=== WHAT THIS TASK INVOLVES ===
Scan the data below for lines holding the word "solid", and copy each line found.

+ + +

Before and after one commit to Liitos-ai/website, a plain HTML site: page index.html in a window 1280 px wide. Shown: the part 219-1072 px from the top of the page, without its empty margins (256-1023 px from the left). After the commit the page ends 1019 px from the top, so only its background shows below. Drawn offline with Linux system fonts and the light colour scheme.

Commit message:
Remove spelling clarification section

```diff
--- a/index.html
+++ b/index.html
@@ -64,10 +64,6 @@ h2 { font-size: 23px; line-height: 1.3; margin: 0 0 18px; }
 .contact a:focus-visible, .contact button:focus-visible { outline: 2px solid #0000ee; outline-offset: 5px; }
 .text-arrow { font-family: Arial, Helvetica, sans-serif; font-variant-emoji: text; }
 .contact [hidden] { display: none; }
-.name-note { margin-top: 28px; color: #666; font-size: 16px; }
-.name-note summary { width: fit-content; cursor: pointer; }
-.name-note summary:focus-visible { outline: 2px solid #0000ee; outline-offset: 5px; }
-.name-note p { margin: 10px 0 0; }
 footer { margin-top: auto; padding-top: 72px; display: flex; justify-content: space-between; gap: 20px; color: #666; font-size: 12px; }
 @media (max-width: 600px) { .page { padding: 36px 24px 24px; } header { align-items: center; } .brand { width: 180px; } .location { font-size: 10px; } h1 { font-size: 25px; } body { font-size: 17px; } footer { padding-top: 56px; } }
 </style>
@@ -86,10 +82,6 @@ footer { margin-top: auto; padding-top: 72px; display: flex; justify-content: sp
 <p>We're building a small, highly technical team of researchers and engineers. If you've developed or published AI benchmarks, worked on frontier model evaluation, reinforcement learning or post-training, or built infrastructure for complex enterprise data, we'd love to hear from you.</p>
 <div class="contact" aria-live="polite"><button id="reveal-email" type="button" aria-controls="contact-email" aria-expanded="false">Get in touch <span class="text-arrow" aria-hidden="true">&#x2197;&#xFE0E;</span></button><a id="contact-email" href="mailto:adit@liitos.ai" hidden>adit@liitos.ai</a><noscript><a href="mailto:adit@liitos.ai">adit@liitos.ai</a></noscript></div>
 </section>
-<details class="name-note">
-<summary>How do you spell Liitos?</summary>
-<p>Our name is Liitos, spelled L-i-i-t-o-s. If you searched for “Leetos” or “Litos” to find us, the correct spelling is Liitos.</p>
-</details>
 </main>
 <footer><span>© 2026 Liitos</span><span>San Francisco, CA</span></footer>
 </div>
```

+ + +

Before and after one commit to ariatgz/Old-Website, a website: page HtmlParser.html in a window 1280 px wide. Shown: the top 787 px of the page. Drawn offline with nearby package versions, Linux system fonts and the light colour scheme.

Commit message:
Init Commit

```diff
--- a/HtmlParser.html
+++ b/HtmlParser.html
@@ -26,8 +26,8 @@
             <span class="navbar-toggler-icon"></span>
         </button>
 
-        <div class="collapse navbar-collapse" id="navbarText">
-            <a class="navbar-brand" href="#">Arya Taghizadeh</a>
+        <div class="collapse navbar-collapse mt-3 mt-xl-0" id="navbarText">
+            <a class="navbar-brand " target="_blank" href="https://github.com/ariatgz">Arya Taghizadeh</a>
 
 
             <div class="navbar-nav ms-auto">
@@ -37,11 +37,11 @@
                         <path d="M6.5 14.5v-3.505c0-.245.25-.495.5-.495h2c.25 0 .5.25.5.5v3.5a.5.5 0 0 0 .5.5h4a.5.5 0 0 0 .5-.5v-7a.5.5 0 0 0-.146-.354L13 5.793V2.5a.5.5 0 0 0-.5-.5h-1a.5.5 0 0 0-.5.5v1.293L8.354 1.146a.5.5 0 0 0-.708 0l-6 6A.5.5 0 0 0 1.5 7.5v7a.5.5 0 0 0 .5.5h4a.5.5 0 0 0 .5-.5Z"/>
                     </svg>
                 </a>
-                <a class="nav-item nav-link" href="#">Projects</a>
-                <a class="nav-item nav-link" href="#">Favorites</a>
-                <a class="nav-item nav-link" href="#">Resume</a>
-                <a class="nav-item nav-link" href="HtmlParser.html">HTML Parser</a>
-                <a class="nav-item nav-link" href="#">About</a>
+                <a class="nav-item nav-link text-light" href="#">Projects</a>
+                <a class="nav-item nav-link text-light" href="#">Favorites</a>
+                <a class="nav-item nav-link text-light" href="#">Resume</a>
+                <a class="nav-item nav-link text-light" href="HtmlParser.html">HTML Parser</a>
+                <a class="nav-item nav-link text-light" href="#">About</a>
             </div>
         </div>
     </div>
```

+ + +

=== RESPONSE AREA ===
 .contact a:focus-visible, .contact button:focus-visible { outline: 2px solid #0000ee; outline-offset: 5px; }
-.name-note summary:focus-visible { outline: 2px solid #0000ee; outline-offset: 5px; }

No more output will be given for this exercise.